WORK INSTRUCTIONS: Check every line of the material below, and show those that contain "settings".

DATA FOR REVIEW:
= Beginning of Section =

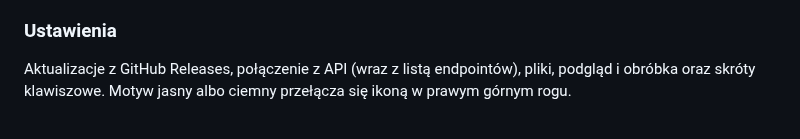
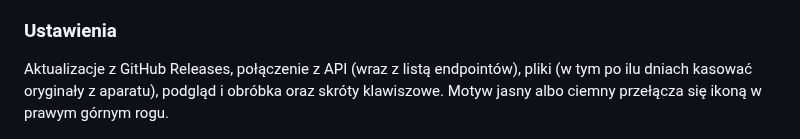
Before and after one commit to Xeross99/camera-capture, a Markdown page: README.md, the part around the change. Rendered like a GitHub page.

```diff
--- a/README.md
+++ b/README.md
@@ -81,7 +81,7 @@ Starsze robi się z oryginału z aparatu (`/raw`), jeśli został zachowany.
 
 ### Ustawienia
 
-Aktualizacje z GitHub Releases, połączenie z API (wraz z listą endpointów), pliki, podgląd i obróbka oraz skróty klawiszowe.
+Aktualizacje z GitHub Releases, połączenie z API (wraz z listą endpointów), pliki (w tym po ilu dniach kasować oryginały z aparatu), podgląd i obróbka oraz skróty klawiszowe.
 Motyw jasny albo ciemny przełącza się ikoną w prawym górnym rogu.
 
 <img src="assets/readme/settings.jpg" width="100%" alt="Ustawienia: aktualizacje, API z endpointami, pliki">
```
Also changed, not shown: CLAUDE.md (+4 -0 lines), assets/readme/settings.jpg, 12 other files.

= End of Section =

WRITTEN ANSWER:
 <img src="assets/readme/settings.jpg" width="100%" alt="Ustawienia: aktualizacje, API z endpointami, pliki">
Also changed, not shown: CLAUDE.md (+4 -0 lines), assets/readme/settings.jpg, 12 other files.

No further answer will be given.